Action item: What you return must be the lines from the first one below through the one containing "The browser window", exactly and with pictures excluded.

(Data extracts)

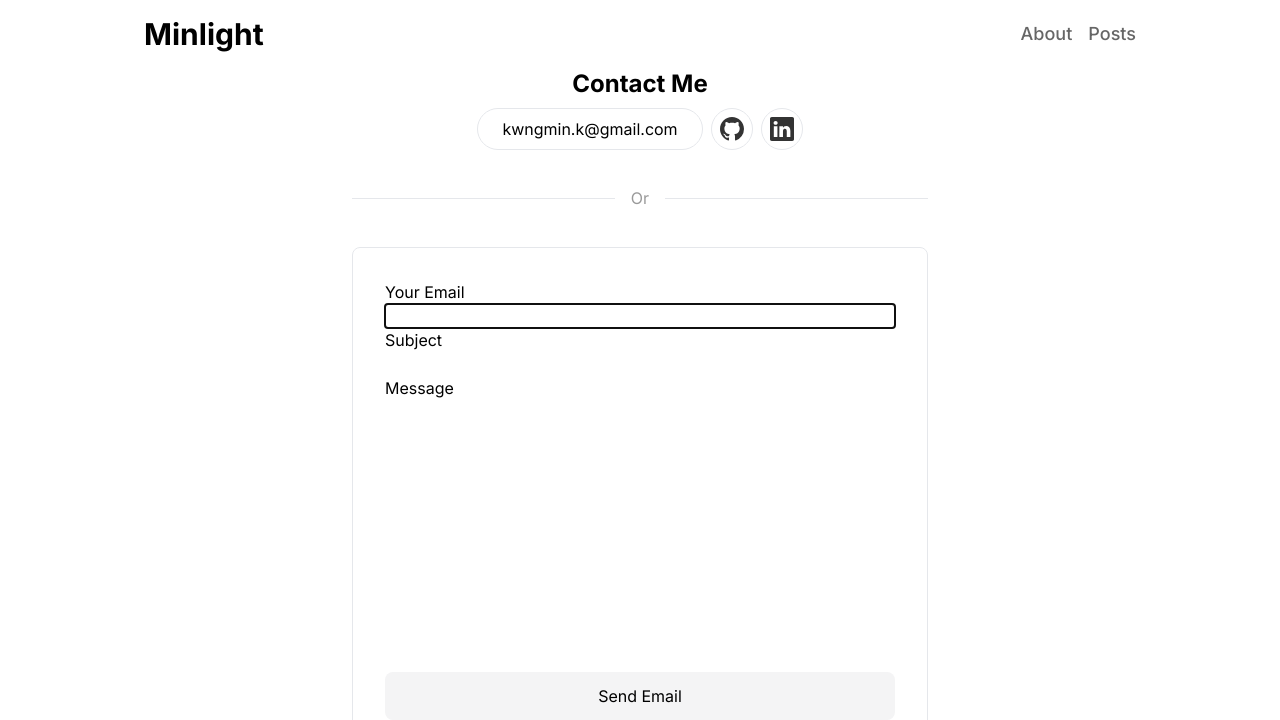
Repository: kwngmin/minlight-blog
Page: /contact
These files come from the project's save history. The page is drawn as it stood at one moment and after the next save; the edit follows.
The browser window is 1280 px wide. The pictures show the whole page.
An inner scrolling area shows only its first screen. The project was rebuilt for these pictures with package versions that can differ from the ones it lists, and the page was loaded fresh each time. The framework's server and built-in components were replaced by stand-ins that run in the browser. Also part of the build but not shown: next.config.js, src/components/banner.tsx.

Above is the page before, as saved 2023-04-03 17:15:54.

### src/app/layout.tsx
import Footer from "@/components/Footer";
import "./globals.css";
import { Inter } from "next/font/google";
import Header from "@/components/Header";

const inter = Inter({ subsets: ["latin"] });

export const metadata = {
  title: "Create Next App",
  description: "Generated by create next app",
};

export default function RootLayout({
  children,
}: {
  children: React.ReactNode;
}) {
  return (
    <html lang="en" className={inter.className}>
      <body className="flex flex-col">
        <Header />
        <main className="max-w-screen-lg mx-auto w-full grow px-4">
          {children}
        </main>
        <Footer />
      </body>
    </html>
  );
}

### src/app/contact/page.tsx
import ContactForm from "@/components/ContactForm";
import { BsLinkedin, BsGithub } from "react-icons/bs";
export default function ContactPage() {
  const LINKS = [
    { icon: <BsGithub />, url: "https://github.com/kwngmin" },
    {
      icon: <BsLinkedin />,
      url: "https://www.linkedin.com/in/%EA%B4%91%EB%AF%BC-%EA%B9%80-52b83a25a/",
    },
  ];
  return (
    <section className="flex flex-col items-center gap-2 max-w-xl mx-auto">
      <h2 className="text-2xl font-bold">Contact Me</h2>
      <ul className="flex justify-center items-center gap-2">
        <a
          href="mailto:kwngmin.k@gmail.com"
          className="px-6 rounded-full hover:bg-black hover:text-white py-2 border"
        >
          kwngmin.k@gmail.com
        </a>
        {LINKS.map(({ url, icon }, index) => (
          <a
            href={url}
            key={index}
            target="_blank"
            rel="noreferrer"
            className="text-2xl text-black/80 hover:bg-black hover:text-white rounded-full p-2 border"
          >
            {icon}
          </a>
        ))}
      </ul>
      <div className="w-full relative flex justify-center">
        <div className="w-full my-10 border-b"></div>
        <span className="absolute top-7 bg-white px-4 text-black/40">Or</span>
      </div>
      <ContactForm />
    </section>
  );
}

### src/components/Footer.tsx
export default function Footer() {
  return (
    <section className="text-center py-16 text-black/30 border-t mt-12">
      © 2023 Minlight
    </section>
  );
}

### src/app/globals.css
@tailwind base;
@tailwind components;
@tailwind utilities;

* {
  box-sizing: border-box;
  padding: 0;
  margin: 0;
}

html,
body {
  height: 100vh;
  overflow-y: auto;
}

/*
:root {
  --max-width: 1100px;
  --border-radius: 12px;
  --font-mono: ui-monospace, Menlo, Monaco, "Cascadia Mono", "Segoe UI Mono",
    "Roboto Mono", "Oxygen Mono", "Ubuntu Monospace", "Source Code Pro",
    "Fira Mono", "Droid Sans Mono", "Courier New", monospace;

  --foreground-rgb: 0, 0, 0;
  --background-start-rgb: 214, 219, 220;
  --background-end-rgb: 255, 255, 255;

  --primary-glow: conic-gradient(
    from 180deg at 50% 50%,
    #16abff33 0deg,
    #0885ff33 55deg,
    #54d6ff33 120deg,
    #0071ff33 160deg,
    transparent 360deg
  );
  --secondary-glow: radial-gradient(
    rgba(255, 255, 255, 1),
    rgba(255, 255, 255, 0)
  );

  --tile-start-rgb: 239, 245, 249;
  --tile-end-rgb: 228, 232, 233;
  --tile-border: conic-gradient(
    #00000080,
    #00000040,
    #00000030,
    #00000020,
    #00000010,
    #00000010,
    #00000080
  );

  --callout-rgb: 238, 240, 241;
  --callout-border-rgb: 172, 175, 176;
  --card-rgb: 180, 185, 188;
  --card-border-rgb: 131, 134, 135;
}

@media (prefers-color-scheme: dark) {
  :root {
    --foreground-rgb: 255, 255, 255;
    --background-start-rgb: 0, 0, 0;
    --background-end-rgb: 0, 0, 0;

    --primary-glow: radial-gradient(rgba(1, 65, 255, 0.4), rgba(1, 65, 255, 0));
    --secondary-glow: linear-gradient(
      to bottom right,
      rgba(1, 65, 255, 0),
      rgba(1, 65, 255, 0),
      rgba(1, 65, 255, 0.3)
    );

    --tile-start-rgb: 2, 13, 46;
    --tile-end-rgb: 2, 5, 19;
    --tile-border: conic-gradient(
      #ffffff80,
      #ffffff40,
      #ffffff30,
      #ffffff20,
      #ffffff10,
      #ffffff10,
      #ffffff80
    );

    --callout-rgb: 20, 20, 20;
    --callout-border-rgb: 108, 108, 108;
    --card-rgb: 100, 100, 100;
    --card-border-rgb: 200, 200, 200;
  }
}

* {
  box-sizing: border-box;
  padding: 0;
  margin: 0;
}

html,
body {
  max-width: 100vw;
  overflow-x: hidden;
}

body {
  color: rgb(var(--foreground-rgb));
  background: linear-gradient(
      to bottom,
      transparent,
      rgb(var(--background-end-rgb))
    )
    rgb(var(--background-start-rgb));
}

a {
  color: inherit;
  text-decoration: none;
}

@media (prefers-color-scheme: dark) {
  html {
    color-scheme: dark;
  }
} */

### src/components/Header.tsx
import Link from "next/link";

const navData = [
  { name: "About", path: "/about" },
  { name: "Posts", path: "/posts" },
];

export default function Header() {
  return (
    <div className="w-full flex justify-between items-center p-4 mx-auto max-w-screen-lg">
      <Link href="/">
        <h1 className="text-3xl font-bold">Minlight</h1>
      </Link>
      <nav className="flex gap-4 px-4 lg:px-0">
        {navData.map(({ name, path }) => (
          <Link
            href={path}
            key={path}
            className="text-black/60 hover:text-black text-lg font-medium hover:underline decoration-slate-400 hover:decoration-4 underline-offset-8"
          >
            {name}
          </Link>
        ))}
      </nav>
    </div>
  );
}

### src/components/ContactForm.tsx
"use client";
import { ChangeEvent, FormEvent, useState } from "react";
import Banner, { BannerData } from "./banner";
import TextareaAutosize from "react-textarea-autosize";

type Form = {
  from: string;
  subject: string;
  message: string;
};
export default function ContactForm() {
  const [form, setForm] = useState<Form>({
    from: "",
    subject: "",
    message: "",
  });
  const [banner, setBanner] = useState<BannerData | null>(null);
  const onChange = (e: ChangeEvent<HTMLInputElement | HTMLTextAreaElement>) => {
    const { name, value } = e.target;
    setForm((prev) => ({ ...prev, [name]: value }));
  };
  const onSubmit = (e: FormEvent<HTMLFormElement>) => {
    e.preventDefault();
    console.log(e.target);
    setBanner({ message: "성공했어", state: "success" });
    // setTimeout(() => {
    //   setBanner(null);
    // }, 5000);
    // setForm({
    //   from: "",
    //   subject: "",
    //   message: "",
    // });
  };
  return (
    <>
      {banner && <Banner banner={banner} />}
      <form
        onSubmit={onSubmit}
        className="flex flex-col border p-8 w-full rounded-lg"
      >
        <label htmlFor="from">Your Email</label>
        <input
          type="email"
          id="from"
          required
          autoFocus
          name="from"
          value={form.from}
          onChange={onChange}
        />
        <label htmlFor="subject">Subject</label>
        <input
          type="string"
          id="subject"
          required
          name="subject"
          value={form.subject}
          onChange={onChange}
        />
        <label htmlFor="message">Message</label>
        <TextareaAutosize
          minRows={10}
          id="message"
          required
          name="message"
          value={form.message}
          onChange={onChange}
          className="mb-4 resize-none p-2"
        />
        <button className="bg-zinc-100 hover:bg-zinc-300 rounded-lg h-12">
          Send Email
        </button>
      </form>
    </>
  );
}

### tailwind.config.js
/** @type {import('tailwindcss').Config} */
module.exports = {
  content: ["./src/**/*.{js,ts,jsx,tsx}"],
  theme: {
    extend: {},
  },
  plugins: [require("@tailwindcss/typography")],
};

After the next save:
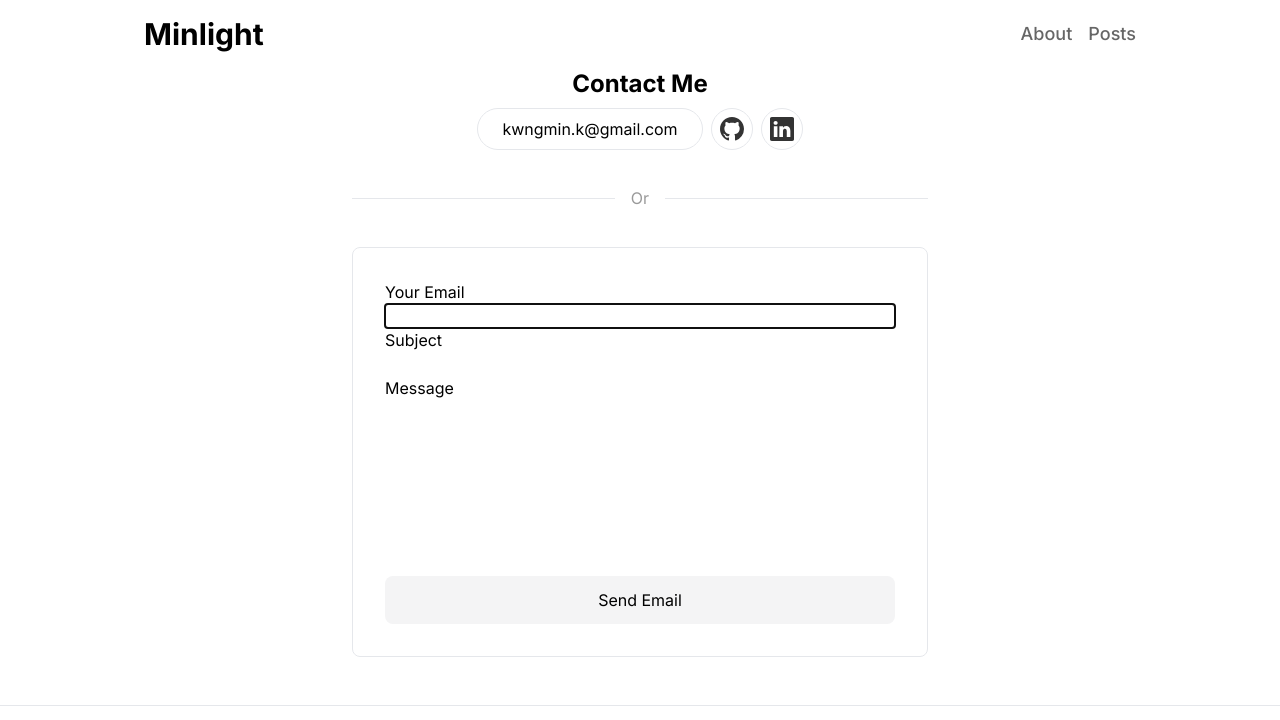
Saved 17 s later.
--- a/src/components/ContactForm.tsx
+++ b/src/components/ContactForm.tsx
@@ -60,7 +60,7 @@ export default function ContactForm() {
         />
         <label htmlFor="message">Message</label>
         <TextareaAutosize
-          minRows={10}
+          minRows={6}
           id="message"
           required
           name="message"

(End Data extracts)

Your solution:
Repository: kwngmin/minlight-blog
Page: /contact
These files come from the project's save history. The page is drawn as it stood at one moment and after the next save; the edit follows.
The browser window is 1280 px wide. The pictures show the whole page.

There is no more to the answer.